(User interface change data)
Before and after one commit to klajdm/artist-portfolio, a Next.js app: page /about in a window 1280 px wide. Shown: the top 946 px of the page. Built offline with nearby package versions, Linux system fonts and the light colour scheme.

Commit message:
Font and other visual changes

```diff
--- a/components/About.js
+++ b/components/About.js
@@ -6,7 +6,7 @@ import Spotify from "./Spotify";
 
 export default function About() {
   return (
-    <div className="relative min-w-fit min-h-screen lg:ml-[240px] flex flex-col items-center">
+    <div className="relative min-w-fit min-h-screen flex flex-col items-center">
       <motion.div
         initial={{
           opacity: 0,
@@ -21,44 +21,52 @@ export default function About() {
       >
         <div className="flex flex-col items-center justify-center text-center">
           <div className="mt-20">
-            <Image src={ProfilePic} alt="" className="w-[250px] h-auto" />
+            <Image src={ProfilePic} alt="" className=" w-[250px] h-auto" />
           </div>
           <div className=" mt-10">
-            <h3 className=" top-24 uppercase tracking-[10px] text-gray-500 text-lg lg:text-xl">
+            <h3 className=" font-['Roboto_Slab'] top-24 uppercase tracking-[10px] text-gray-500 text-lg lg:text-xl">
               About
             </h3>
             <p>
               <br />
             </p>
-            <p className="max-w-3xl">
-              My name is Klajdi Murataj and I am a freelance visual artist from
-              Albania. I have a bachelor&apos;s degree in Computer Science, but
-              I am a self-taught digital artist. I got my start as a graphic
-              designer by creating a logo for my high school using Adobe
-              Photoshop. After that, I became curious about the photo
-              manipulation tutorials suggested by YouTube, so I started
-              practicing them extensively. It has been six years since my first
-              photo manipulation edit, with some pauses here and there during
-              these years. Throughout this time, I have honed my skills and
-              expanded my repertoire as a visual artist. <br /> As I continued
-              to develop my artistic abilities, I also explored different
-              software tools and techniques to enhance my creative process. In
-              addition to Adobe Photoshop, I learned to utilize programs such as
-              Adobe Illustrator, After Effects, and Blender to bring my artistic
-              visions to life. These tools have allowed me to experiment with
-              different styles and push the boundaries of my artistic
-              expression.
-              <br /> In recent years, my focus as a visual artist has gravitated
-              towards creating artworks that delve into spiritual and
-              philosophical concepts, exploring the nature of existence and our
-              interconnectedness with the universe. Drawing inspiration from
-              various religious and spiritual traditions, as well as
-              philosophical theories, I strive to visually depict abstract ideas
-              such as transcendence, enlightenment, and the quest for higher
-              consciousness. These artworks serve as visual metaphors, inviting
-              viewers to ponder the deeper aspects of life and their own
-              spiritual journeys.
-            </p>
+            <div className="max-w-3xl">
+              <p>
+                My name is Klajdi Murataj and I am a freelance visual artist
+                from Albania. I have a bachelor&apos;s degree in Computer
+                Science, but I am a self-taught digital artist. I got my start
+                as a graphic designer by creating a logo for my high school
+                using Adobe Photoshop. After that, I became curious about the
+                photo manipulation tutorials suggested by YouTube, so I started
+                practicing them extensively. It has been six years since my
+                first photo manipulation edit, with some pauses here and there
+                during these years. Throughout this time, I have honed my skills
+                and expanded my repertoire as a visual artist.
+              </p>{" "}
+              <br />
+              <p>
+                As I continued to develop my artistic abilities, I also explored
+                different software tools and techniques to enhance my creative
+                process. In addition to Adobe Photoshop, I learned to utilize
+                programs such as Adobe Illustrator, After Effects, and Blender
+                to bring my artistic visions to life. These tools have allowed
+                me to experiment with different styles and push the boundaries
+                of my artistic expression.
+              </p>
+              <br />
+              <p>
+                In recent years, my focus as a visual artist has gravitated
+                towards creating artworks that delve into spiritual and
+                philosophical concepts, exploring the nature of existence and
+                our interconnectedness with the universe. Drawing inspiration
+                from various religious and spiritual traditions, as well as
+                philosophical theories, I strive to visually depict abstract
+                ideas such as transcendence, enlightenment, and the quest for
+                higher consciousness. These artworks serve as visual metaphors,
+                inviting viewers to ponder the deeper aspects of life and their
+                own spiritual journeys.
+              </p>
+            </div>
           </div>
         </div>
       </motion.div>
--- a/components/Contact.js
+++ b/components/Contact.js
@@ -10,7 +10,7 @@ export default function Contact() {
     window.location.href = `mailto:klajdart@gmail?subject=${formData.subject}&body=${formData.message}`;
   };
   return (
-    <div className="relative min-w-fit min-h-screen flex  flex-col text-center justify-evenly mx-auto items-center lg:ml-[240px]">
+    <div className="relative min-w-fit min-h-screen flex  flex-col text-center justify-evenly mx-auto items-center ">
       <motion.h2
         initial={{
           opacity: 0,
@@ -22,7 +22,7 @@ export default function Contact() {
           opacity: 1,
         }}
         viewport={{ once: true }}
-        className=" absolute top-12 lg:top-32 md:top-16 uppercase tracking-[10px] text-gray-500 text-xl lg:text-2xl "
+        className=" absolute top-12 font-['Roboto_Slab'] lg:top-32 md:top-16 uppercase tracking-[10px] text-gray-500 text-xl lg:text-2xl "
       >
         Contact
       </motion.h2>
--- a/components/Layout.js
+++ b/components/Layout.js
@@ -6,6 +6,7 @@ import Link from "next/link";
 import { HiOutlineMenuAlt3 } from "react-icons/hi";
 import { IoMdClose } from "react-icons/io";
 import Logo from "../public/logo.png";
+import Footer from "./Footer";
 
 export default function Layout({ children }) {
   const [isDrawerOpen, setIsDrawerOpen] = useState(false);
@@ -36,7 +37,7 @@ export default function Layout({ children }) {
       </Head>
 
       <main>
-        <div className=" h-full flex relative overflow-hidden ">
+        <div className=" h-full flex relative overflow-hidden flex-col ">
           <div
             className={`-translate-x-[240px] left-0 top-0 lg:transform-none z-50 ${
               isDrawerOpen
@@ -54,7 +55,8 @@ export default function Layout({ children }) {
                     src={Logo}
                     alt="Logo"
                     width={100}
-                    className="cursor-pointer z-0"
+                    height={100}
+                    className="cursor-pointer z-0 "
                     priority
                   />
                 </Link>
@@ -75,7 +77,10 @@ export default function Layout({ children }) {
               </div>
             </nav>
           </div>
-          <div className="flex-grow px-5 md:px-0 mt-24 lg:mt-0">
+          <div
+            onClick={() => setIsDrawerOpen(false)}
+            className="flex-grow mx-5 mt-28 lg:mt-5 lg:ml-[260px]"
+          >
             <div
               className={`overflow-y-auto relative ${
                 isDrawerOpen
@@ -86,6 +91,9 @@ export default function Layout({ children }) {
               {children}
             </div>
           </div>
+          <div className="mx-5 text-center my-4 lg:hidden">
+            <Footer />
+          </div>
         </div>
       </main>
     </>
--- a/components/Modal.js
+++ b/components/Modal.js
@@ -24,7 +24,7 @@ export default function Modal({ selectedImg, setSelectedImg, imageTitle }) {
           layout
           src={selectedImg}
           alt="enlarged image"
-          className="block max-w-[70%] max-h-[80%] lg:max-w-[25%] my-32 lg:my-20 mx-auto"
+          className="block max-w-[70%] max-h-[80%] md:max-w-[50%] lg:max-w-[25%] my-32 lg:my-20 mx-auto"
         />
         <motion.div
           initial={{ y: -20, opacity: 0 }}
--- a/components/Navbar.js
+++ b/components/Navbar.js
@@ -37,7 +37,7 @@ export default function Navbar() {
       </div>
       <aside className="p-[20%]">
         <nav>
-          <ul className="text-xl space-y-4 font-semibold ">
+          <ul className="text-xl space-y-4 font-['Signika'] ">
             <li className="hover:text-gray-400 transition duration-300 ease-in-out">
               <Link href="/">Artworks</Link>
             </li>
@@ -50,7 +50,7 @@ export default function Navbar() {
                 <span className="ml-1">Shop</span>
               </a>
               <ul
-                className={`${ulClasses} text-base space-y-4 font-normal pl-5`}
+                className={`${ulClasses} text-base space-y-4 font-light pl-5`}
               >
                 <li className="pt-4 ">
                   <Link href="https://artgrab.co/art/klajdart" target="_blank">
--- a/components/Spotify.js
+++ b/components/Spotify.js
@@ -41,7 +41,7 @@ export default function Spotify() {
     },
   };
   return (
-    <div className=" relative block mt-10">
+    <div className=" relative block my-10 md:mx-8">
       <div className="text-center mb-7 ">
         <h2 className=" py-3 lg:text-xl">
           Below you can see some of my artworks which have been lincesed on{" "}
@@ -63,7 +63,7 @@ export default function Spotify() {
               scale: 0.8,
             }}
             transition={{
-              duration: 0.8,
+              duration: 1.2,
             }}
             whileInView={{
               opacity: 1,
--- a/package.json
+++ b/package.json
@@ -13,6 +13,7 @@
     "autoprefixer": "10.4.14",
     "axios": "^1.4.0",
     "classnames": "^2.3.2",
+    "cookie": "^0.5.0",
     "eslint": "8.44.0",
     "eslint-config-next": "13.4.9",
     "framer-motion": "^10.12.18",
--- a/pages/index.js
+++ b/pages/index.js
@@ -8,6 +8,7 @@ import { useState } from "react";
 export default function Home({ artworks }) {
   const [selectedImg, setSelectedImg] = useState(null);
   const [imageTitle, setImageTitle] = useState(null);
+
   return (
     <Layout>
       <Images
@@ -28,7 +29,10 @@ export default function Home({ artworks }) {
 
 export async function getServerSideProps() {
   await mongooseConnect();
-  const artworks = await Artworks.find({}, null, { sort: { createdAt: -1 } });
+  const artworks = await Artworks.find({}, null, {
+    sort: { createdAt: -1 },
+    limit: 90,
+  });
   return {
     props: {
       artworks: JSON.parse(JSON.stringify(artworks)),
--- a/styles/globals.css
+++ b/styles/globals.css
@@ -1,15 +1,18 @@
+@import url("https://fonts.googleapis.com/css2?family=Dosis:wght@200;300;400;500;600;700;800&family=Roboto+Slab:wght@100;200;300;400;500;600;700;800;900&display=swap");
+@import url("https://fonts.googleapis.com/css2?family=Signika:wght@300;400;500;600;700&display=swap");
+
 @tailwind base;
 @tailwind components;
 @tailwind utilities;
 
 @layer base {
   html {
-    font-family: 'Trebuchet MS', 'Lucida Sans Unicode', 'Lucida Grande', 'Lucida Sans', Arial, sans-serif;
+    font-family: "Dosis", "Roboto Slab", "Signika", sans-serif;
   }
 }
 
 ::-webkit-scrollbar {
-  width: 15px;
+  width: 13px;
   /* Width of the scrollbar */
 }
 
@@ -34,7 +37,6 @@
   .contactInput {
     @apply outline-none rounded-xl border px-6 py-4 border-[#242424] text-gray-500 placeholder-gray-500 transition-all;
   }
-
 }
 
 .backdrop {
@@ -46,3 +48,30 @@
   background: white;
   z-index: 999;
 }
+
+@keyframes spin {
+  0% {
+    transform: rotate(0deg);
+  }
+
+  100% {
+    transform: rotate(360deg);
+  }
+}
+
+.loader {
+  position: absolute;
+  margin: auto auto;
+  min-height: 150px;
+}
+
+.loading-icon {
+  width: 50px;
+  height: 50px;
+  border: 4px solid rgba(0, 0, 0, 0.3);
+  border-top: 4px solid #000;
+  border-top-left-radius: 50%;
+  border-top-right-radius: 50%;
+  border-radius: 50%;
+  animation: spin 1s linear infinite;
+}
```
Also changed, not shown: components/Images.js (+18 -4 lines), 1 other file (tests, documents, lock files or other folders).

> [EXERCISE OBJECTIVE] The answer must be every line of the data that holds the word "school".

> [ANSWER SPACE]
-              designer by creating a logo for my high school using Adobe
+                as a graphic designer by creating a logo for my high school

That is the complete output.